Quote the records beneath, complete and exact. Leave out images.

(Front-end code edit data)

^^^^^^^^^^^^^^^^

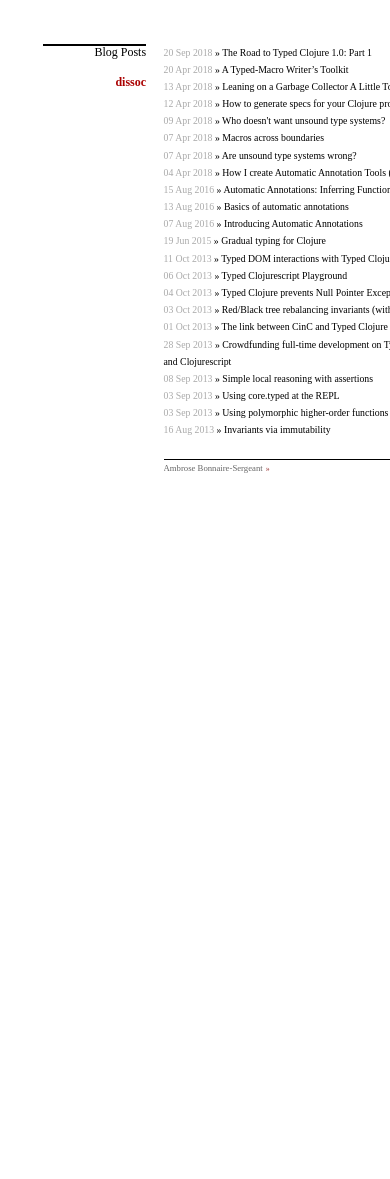
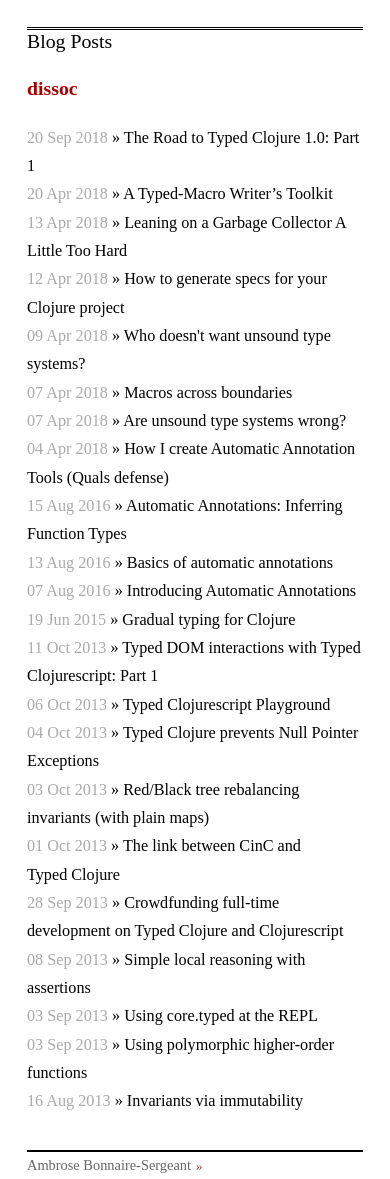
Before and after one commit to frenchy64/frenchy64.github.io, a Jekyll site: the page built from index.html, in a window 390 px wide. Built offline with Jekyll 4.4.1, drawn with Linux system fonts in a browser that asks for light colours; some web fonts are replaced; before the commit the page ends 900 px from its top, so only the background shows below that.

Commit message:
first pass at responsive layout
based on https://practicaltypography.com/responsive-web-design.html

```diff
--- a/css/main.css
+++ b/css/main.css
@@ -17,7 +17,7 @@
 @media all and (max-width:640px){html {font-size: 13.9px;}}
 @media all and (max-width:600px){html {font-size: 12.9px;}}
 @media all and (max-width:560px){html {font-size: 11.9px;}}
-@media all and (max-width:520px){html {font-size: 10.9px;}}
+@media all and (max-width:520px){html {font-size: 18px;}}
 
 /* Global Reset */
 * {
@@ -34,7 +34,6 @@ body {
   margin-left: auto;
   margin-right: auto;
   max-width: 1000px;
-  min-width: 500px;
   font-family: "ff-tisa-web-pro",serif;
   font-style: normal;
   font-weight: 300;
@@ -313,6 +312,45 @@ ul.posts span {
   left: -16.2em;
 }
 
+@media all and (max-width:520px) {
+  .post .aside {
+    left: 0;
+    float: inherit;
+    position: inherit;
+    width: 100%;
+    text-align: left;
+  }
+  .post .aside-header {
+    left: 0;
+    float: inherit;
+    position: inherit;
+    width: 100%;
+    text-align: left;
+  }
+  .post .funding-aside {
+    left: 0;
+    float: inherit;
+    position: inherit;
+    width: 100%;
+    text-align: left;
+  }
+  .header {
+    left: 0;
+    float: inherit;
+    position: inherit;
+    width: 100%;
+    text-align: left;
+  }
+  .site .header h2,
+  .site .header h1.title {
+    text-align: left;
+  }
+  .container {
+    padding: 0;
+    margin: 1.5rem;
+  }
+}
+
 img {
   width: 95%; /* useful for links */
 }
```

^^^^^^^^^^^^^^^^

# FINAL ANSWER
Before and after one commit to frenchy64/frenchy64.github.io, a Jekyll site: the page built from index.html, in a window 390 px wide. Built offline with Jekyll 4.4.1, drawn with Linux system fonts in a browser that asks for light colours; some web fonts are replaced; before the commit the page ends 900 px from its top, so only the background shows below that.

Commit message:
first pass at responsive layout
based on https://practicaltypography.com/responsive-web-design.html

```diff
--- a/css/main.css
+++ b/css/main.css
@@ -17,7 +17,7 @@
 @media all and (max-width:640px){html {font-size: 13.9px;}}
 @media all and (max-width:600px){html {font-size: 12.9px;}}
 @media all and (max-width:560px){html {font-size: 11.9px;}}
-@media all and (max-width:520px){html {font-size: 10.9px;}}
+@media all and (max-width:520px){html {font-size: 18px;}}
 
 /* Global Reset */
 * {
@@ -34,7 +34,6 @@ body {
   margin-left: auto;
   margin-right: auto;
   max-width: 1000px;
-  min-width: 500px;
   font-family: "ff-tisa-web-pro",serif;
   font-style: normal;
   font-weight: 300;
@@ -313,6 +312,45 @@ ul.posts span {
   left: -16.2em;
 }
 
+@media all and (max-width:520px) {
+  .post .aside {
+    left: 0;
+    float: inherit;
+    position: inherit;
+    width: 100%;
+    text-align: left;
+  }
+  .post .aside-header {
+    left: 0;
+    float: inherit;
+    position: inherit;
+    width: 100%;
+    text-align: left;
+  }
+  .post .funding-aside {
+    left: 0;
+    float: inherit;
+    position: inherit;
+    width: 100%;
+    text-align: left;
+  }
+  .header {
+    left: 0;
+    float: inherit;
+    position: inherit;
+    width: 100%;
+    text-align: left;
+  }
+  .site .header h2,
+  .site .header h1.title {
+    text-align: left;
+  }
+  .container {
+    padding: 0;
+    margin: 1.5rem;
+  }
+}
+
 img {
   width: 95%; /* useful for links */
 }
```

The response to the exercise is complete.